Over the last 30 years or so our culture has been undergoing a digital revolution – digital technologies have become ingrained in our day-to-day life and we have been catapulted into the Information Age. Unlike the generations that have gone before them, the youth of today will have only known an on-demand digital lifestyle. This, coupled with an increasing reliance on digital technology, will have an impact on how people do business and how people will want to interact with government. To keep up with the change in culture and to help close the gap between the system and the people, it is up to governments to digitally transform the way they interact with people, deliver services and provide information.
Digital Transformation in Government
Generally speaking, digital transformation refers to the changes that occur when digital technologies are applied to all aspects of our society. From a government perspective, digital transformation is the process of whole scale change that affects governmental functions, from customer service to technology, to communications and marketing. At its most simple, digital transformation is the concept of going paperless and aims to help make communication between citizens and the government easier, more appealing and more efficient. This process of change can be especially challenging for governments as governmental systems are often rigid and bogged down by policy, procedure and tradition.
Efficiency vs Complexity
As we move toward a more digitally reliant society, tolerance for "old ways" of interacting with a government department or service provider, especially by younger generations, is decreasing. Nobody wants to waste time in queue, fill out and lodge paper forms, or spend time on hold listening to elevator music on repeat. In response to changing technologies and customer needs, governments should be able to move away from paper forms and queues and instead provide people with no fuss, streamlined digital services where their needs can be effectively, efficiently and easily met. But governments can be very complex beasts – sometimes way more so than they need to be – and this complexity can get in the way of effective and efficient interaction with people. In most cases there is a big, yawning gap between governments and their citizens.
An Imbalance of Power
Traditionally Governments hold all the information, all the knowledge and all the power. At the other end of the spectrum exists the citizen, the customer of the government, who holds very little power and is just trying to get access to the information and services they are entitled to. In some cases, where Governments have started the process of digital transformation and have come online, information and services are scattered between hundreds of different webpages and systems. This makes information hard to find, hard to access and unintentionally continues to enforce the asymmetrical relationship between people and the Government which digital transformation aims to correct. For these reasons well thought out and well planned digital systems are vital to good service provision.
A Revolution in Relationships
The digital transformation of a government's services presents an opportunity to re-balance the relationship between people and government. That is – close the gap. Richard Foy, GM for Digital Transformation DIA in the New Zealand public service, at the FWD_LIVE Government Technology Forum in Wellington this year, stated that the digital transformation in government is about "moving the public service into a much more unified team. Where we work together around delivering integrated services and provide experiences that actually make sense, are meaningful for people and work within the channels that they are used to working in, at the moments in their lives where it is most useful."
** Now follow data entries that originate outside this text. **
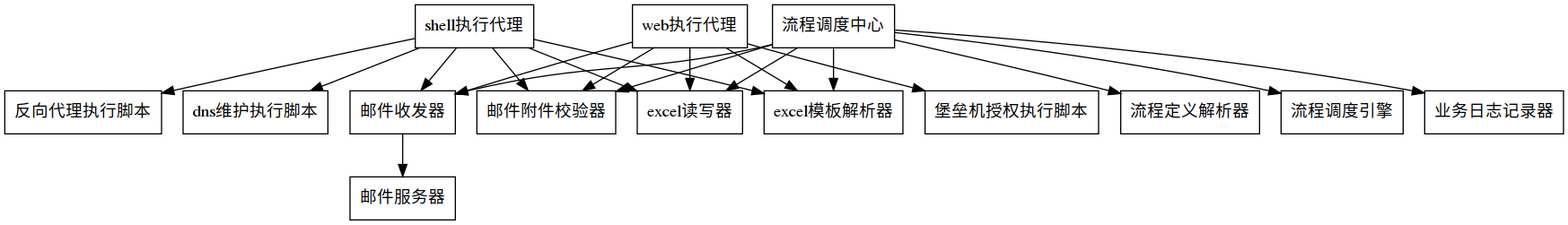
Before: module_login_struct.png, a diagram exported from Graphviz (songzongquan/email-bpm). Its source is kept beside it as module_login_struct.dot.
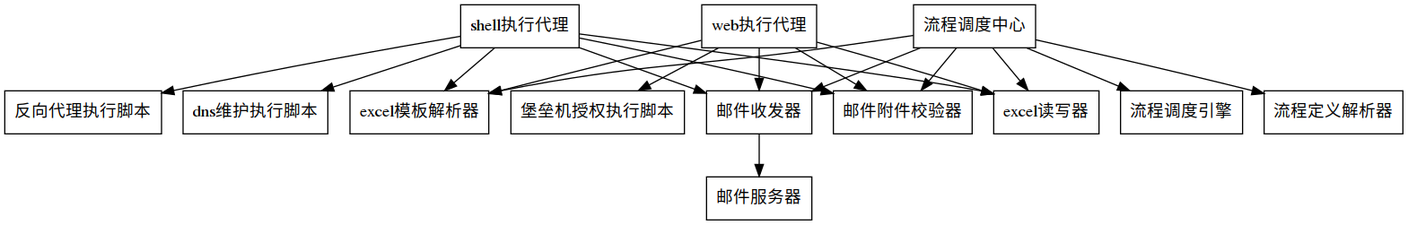
Later version of the same file.

Diff of the diagram source:
```diff
@@ -1,6 +1,6 @@
 digraph  modules_loginc_struct {
   node[shape=box];
-  流程调度中心 -> { 邮件收发器,邮件附件校验器,流程定义解析器,流程调度引擎,excel读写器,excel模板解析器,业务日志记录器 }
+  流程调度中心 -> { 邮件收发器,邮件附件校验器,流程定义解析器,流程调度引擎,excel读写器,excel模板解析器 }
 
   shell执行代理 -> { 邮件收发器,邮件附件校验器,excel读写器,excel模板解析器,反向代理执行脚本,dns维护执行脚本}
   web执行代理 ->  { 邮件收发器,邮件附件校验器,excel读写器,excel模板解析器,堡垒机授权执行脚本}
```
By this he means that not only should governments have good digital services, but also that there are opportunities arising for governments to work with partners, to have their digital services open, so that they can be embedded in other channels and organisations that are also meaningful. This could be in the form of services that allow people to check their passport validity or apply for visas when they book their overseas travel.
New Zealand's 3 Dimensional Model
In his address, Foy also puts forward the concept of a 3D model for digital transformation. In the NZ model three key "vision" areas were identified to help the Government provide high quality, effective and efficient digital services:
- Customer vision – this is the idea that it should be easy to transact with the Government, so easy in fact that people will choose to do so. People are digital by choice.
- Service vision – that digital services are designed in the right way (seamless, smart and secure). Government services are digital by design.
- System vision – the capabilities, ways of being and ways of thinking that will make the public service digital by choice and digital by design. Government services are digital by default.
These "vision" areas aim to help the New Zealand Government better communicate and connect with those who need their information and services. As Foy notes, it is not the role of the citizen to close the gap between themselves and the government, but rather it is the role of the government. It is also the role of government to make sure left hand is talking to the right hand and to ensure that the information and services they provide are accessible to those who require them. Thus the digital transformation of government aims to create a unified, connected experience of people with the government.